In the second year, he hopes to expand to 6,000 containers by increasing exports as businesses take advantage of Eimskip’s direct links to international markets.
A direct rail link could boost container business by 5,000 to 10,000 annually, Arnold estimated. But he said the increase would not likely be immediate and is contingent on factors beyond his control, including how rail companies set freight rates.
“We don’t believe in a ‘Field of Dreams’ approach,” he said.
A rail line could open the terminal to more regional traffic, he said, but business expansion will also come as Maine business owners realize the container industry is viable.
“It’s more about Maine companies capitalizing on export opportunities,” Arnold.

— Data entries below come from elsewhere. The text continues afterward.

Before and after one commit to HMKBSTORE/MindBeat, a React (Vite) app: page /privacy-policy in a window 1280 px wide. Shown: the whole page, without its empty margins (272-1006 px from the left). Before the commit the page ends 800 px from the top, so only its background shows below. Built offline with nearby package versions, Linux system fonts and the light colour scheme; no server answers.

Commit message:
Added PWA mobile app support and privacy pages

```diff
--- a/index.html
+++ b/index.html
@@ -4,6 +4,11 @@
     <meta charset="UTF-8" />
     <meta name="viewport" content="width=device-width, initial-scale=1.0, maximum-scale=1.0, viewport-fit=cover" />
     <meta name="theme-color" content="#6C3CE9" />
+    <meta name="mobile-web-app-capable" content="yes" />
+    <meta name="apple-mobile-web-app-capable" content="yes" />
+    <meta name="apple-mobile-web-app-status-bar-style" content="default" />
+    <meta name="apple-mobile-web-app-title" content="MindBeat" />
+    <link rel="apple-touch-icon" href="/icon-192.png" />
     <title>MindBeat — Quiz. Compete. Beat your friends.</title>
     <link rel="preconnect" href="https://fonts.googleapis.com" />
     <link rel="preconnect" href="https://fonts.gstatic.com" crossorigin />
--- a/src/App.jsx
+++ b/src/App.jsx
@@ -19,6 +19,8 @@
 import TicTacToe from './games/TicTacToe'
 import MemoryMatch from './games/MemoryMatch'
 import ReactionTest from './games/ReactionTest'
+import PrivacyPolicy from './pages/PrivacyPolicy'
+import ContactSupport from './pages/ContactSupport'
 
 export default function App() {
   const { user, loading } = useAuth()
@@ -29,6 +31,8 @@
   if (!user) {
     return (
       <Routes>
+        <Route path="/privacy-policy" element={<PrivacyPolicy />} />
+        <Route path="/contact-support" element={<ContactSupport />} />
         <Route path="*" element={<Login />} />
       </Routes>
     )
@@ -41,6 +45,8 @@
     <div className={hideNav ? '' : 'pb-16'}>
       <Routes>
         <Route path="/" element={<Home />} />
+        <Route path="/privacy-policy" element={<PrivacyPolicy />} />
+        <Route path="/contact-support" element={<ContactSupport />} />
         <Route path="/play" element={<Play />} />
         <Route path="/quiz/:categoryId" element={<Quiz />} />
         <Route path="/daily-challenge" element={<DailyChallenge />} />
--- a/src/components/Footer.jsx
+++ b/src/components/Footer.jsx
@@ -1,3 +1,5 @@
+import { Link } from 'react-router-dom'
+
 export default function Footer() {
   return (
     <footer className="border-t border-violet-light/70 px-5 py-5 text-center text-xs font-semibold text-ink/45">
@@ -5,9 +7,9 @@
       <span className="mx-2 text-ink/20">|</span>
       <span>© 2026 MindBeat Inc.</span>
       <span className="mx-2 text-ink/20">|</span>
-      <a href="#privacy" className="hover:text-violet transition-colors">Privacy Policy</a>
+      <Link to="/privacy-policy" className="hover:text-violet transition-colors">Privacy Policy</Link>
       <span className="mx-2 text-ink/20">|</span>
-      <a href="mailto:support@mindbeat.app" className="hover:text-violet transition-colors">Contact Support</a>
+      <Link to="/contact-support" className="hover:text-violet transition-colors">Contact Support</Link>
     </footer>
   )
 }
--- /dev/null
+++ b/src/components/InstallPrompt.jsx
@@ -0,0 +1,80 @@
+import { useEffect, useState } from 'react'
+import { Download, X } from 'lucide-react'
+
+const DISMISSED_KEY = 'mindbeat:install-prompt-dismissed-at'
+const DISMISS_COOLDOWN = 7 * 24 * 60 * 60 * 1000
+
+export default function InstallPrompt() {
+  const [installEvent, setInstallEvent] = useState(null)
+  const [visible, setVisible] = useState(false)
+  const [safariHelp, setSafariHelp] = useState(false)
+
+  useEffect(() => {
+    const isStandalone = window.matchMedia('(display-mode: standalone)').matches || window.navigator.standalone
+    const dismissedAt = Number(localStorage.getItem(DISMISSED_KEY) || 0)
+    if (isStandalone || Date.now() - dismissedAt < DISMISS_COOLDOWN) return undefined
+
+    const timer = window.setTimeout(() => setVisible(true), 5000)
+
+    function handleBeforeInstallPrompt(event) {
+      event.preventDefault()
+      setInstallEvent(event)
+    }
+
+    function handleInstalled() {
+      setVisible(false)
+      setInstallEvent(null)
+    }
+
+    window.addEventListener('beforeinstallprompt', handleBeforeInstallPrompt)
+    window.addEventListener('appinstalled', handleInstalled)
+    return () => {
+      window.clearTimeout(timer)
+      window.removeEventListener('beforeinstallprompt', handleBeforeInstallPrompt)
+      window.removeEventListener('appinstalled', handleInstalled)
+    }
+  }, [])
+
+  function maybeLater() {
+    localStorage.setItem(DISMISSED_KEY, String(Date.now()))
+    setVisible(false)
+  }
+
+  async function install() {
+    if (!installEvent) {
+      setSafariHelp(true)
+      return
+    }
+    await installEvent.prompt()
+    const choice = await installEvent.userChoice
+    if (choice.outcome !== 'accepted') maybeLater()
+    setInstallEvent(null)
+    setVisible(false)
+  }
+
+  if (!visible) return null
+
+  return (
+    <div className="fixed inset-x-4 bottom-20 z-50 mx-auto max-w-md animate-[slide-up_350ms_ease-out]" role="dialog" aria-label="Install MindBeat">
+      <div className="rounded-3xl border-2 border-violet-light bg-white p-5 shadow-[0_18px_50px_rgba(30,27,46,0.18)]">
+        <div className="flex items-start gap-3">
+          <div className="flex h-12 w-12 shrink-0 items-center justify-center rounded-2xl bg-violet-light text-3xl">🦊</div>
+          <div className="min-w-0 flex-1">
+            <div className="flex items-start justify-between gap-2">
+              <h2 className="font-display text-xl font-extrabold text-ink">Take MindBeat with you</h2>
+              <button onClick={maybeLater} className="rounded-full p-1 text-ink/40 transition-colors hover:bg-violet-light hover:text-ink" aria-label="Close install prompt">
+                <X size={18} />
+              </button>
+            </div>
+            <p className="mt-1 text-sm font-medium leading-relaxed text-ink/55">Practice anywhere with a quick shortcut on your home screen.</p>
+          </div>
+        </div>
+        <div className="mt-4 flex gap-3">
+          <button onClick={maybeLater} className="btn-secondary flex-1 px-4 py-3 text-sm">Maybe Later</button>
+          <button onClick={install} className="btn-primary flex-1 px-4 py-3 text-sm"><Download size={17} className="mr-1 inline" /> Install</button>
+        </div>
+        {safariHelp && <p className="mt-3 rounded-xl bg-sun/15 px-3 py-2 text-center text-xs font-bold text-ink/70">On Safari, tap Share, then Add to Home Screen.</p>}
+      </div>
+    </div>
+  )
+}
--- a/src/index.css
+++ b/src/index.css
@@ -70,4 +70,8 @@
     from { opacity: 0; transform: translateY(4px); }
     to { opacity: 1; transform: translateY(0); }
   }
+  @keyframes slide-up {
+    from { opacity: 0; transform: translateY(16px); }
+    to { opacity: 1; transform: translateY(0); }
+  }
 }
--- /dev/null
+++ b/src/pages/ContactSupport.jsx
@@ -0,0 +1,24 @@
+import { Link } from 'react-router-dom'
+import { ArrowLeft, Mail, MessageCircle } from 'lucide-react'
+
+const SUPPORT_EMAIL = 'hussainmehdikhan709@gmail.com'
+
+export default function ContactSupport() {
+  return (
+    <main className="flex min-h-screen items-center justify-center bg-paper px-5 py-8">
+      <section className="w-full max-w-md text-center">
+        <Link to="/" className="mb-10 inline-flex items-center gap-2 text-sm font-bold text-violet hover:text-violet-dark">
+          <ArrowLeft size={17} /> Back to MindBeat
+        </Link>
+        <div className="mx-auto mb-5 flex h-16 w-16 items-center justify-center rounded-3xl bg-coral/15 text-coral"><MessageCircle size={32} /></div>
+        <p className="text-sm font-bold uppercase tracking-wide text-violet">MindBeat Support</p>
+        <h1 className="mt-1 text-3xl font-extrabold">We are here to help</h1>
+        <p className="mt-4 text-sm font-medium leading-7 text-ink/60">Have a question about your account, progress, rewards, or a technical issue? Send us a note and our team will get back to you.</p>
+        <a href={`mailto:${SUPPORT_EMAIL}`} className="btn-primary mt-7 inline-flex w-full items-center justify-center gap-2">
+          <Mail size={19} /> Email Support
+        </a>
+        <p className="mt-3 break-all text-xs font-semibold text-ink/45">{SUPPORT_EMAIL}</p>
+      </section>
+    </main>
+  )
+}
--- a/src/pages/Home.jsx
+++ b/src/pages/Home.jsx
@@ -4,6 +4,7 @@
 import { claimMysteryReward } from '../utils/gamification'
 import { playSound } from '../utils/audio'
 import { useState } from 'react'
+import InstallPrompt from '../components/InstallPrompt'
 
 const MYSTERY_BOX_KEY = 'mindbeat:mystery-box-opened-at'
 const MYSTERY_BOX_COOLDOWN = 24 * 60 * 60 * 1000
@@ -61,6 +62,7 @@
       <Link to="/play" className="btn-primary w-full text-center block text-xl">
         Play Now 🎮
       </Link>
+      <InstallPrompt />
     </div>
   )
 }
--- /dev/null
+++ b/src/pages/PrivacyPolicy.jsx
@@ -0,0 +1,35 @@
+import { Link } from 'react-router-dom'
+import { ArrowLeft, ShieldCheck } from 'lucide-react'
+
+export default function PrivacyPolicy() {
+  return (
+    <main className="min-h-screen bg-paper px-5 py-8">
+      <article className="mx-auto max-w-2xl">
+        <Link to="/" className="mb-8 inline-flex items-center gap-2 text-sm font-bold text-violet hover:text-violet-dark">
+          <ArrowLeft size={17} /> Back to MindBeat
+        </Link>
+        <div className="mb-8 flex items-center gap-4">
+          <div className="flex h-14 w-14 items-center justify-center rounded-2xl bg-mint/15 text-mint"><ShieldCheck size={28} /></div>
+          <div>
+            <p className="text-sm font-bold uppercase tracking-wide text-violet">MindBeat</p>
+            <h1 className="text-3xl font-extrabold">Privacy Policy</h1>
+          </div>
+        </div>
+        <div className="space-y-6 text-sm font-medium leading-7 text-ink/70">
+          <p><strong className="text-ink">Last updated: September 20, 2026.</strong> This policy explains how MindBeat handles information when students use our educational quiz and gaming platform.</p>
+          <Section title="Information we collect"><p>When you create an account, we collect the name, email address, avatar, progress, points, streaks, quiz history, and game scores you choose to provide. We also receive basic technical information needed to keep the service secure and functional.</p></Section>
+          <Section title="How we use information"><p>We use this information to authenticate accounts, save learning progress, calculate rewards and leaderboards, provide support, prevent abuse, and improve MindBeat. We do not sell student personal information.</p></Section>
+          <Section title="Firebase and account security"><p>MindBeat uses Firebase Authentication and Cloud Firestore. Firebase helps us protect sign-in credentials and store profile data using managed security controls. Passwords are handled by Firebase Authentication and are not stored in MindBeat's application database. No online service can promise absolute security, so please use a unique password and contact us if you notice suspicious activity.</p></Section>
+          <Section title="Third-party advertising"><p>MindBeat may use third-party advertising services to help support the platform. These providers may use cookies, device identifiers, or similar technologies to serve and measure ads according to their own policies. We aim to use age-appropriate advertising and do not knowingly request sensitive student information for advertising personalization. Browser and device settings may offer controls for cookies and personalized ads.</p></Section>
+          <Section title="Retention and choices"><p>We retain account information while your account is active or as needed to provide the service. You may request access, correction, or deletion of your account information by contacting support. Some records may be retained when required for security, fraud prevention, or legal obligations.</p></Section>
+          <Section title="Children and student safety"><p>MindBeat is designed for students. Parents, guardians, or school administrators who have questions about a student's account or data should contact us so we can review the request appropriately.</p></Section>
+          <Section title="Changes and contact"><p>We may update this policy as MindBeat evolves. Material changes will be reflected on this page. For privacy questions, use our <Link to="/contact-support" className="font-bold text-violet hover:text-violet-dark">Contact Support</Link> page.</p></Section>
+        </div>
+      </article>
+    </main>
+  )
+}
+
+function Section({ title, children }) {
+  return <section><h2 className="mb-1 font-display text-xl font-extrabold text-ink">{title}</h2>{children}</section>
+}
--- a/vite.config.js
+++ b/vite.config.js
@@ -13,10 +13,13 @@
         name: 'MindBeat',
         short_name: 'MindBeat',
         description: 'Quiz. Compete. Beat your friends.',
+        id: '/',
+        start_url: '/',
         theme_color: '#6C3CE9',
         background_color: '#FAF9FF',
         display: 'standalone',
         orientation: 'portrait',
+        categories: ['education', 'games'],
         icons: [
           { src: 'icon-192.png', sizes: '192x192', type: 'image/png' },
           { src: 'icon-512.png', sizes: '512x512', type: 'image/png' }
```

Plan details presented in a Feb. 25 meeting at Reiche Elementary School showed the acreage would be filled in to better hold the weight of containers; specialized outlets would be added to store refrigerated containers; more than 2,600 of rail lines will be added, and improvements will be made to Commercial Street.
Kittredge said he anticipates the project going out to bid in June with construction beginning in August.
The expansion will be funded as part of $100 million of bonds approved by voters.
Funding could be jeopardized, however, if Gov. Paul LePage makes good on a vow last month to not release some bonds because the Legislature approved using “rainy day” reserve funds to fill a gap in municipal revenue sharing.
A spokeswoman for the governor’s office did not respond to two requests for comment about LePage’s intentions.
State plans to expand the International Marine Terminal in Portland along west Commercial Street and extend rail lines will be the topic of a City Hall meeting March 12 at 6 p.m.